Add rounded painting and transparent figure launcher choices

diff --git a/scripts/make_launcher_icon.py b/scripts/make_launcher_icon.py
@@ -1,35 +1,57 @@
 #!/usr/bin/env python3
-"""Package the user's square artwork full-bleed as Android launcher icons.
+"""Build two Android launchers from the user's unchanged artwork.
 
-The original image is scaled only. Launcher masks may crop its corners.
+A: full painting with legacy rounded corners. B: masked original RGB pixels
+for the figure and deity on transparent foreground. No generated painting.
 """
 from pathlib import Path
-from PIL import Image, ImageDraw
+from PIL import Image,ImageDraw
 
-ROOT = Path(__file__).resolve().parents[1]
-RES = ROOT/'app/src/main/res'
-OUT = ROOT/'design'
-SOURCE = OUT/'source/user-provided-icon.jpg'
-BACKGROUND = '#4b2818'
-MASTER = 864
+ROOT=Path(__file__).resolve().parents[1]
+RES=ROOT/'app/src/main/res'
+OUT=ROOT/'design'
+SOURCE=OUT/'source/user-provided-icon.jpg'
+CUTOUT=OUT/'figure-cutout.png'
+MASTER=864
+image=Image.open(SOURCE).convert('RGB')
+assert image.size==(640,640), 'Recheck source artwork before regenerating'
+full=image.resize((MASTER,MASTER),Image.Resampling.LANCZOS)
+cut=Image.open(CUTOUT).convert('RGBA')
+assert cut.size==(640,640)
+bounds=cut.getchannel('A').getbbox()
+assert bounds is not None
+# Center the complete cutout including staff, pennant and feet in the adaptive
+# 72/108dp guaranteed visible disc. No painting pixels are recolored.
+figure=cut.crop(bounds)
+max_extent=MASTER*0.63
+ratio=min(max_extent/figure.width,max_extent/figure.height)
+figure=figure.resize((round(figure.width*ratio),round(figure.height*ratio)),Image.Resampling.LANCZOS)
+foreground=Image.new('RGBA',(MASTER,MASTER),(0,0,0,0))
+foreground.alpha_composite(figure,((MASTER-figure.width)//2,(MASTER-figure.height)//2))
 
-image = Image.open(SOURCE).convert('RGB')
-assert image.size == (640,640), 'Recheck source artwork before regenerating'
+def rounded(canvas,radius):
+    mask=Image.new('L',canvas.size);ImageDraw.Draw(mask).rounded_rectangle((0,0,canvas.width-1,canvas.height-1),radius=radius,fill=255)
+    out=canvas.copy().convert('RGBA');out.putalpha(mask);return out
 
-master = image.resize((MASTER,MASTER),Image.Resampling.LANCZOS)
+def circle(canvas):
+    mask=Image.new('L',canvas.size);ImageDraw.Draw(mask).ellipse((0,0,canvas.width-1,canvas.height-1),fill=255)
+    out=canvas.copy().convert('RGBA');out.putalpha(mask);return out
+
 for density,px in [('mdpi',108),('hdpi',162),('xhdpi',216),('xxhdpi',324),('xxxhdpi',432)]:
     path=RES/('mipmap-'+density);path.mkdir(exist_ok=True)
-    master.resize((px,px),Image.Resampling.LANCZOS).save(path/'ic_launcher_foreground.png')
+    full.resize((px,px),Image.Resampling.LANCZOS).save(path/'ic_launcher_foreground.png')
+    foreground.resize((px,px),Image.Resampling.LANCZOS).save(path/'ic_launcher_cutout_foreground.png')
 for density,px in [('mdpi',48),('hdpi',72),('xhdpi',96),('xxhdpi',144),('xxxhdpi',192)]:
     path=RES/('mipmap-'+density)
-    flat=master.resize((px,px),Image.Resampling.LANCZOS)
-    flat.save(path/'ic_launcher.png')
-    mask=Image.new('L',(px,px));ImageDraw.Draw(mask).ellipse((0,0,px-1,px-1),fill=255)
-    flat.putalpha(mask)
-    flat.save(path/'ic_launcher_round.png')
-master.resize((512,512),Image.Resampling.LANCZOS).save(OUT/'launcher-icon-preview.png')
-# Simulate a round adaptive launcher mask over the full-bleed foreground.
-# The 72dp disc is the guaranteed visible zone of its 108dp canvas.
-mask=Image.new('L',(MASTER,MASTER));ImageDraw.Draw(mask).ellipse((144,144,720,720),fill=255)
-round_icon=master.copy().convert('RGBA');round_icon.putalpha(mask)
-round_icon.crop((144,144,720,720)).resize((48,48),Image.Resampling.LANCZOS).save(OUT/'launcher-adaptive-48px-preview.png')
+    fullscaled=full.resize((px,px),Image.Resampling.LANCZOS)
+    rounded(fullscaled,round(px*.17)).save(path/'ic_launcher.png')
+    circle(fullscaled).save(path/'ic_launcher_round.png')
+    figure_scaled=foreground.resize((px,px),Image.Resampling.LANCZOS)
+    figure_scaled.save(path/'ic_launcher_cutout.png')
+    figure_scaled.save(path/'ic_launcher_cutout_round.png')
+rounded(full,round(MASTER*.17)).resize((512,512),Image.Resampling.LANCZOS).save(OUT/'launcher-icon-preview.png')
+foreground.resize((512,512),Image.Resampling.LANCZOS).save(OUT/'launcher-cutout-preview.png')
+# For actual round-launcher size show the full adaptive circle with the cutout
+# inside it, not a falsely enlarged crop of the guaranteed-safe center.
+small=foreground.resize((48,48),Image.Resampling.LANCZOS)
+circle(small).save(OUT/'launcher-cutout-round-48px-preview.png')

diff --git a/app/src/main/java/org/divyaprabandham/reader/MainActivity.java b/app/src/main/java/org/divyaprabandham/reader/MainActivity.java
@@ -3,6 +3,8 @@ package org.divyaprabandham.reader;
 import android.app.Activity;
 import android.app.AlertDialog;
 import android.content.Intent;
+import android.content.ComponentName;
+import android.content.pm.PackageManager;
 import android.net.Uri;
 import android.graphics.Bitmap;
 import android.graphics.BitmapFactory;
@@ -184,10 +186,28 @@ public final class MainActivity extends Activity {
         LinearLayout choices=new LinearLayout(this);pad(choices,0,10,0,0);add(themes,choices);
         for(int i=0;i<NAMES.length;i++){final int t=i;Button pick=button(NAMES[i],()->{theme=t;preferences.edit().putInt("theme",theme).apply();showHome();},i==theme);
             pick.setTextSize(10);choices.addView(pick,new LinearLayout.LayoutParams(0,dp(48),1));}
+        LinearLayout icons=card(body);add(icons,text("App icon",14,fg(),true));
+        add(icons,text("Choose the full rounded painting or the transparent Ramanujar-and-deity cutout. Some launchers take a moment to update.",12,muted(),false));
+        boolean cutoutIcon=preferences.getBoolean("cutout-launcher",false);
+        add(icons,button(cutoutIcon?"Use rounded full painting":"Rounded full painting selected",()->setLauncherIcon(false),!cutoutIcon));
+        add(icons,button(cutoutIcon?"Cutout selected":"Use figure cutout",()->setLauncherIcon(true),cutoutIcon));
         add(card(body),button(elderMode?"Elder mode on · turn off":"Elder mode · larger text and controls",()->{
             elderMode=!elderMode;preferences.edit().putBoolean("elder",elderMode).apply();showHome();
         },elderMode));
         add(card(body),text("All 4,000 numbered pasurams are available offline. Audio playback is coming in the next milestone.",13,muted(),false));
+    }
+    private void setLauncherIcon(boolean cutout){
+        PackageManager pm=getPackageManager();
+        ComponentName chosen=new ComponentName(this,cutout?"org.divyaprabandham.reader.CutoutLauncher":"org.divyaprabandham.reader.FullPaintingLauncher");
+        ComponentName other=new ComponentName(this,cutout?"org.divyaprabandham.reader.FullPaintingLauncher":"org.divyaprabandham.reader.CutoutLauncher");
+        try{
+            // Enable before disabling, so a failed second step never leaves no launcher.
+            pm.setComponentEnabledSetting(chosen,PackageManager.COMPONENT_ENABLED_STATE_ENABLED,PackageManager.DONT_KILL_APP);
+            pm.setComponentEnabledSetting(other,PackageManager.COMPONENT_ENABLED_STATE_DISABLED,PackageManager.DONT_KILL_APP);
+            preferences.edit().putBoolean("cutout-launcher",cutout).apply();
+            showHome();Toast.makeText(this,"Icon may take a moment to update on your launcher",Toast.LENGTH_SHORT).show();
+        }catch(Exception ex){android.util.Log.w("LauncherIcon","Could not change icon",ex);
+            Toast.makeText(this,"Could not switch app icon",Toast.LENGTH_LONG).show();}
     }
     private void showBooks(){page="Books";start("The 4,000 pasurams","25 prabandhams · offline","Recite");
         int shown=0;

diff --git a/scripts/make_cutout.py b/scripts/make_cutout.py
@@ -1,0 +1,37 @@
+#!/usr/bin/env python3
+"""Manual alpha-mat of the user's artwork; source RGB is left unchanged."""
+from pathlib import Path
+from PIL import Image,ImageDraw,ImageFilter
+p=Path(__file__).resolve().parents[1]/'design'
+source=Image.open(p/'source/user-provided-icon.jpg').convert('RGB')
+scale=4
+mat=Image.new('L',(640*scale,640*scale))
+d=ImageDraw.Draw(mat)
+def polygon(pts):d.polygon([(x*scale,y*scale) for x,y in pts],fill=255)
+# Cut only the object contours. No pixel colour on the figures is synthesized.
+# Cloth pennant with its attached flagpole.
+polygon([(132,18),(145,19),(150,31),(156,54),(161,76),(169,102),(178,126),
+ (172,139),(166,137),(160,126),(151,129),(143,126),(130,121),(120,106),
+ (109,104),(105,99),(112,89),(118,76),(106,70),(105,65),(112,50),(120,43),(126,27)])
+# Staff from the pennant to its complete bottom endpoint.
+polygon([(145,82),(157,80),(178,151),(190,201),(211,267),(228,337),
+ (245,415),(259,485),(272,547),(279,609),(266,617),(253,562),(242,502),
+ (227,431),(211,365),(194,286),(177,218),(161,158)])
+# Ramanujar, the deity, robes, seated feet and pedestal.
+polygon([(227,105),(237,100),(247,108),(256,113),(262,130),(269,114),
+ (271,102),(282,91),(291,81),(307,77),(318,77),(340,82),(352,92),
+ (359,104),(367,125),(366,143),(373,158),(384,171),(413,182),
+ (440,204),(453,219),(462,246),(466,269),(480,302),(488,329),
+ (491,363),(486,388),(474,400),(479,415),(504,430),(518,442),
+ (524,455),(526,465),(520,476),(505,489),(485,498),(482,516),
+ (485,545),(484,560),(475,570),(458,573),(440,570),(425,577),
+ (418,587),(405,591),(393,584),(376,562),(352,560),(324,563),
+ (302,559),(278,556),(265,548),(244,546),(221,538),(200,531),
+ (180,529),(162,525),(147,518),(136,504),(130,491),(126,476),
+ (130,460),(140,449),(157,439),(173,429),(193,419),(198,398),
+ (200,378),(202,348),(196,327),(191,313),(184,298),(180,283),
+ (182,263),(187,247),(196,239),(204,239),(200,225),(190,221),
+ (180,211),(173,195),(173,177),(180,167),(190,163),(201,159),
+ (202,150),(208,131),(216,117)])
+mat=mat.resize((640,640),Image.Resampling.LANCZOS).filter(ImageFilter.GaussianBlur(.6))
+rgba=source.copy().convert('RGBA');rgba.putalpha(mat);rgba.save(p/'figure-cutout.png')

=== Exercise description ===
Take the entries above and copy them exactly from the first line through the line with "-SOURCE = OUT/'source/user-provided-icon.jpg'"; leave out every line after it.

=== Expected answer ===
Add rounded painting and transparent figure launcher choices

diff --git a/scripts/make_launcher_icon.py b/scripts/make_launcher_icon.py
@@ -1,35 +1,57 @@
 #!/usr/bin/env python3
-"""Package the user's square artwork full-bleed as Android launcher icons.
+"""Build two Android launchers from the user's unchanged artwork.
 
-The original image is scaled only. Launcher masks may crop its corners.
+A: full painting with legacy rounded corners. B: masked original RGB pixels
+for the figure and deity on transparent foreground. No generated painting.
 """
 from pathlib import Path
-from PIL import Image, ImageDraw
+from PIL import Image,ImageDraw
 
-ROOT = Path(__file__).resolve().parents[1]
-RES = ROOT/'app/src/main/res'
-OUT = ROOT/'design'
-SOURCE = OUT/'source/user-provided-icon.jpg'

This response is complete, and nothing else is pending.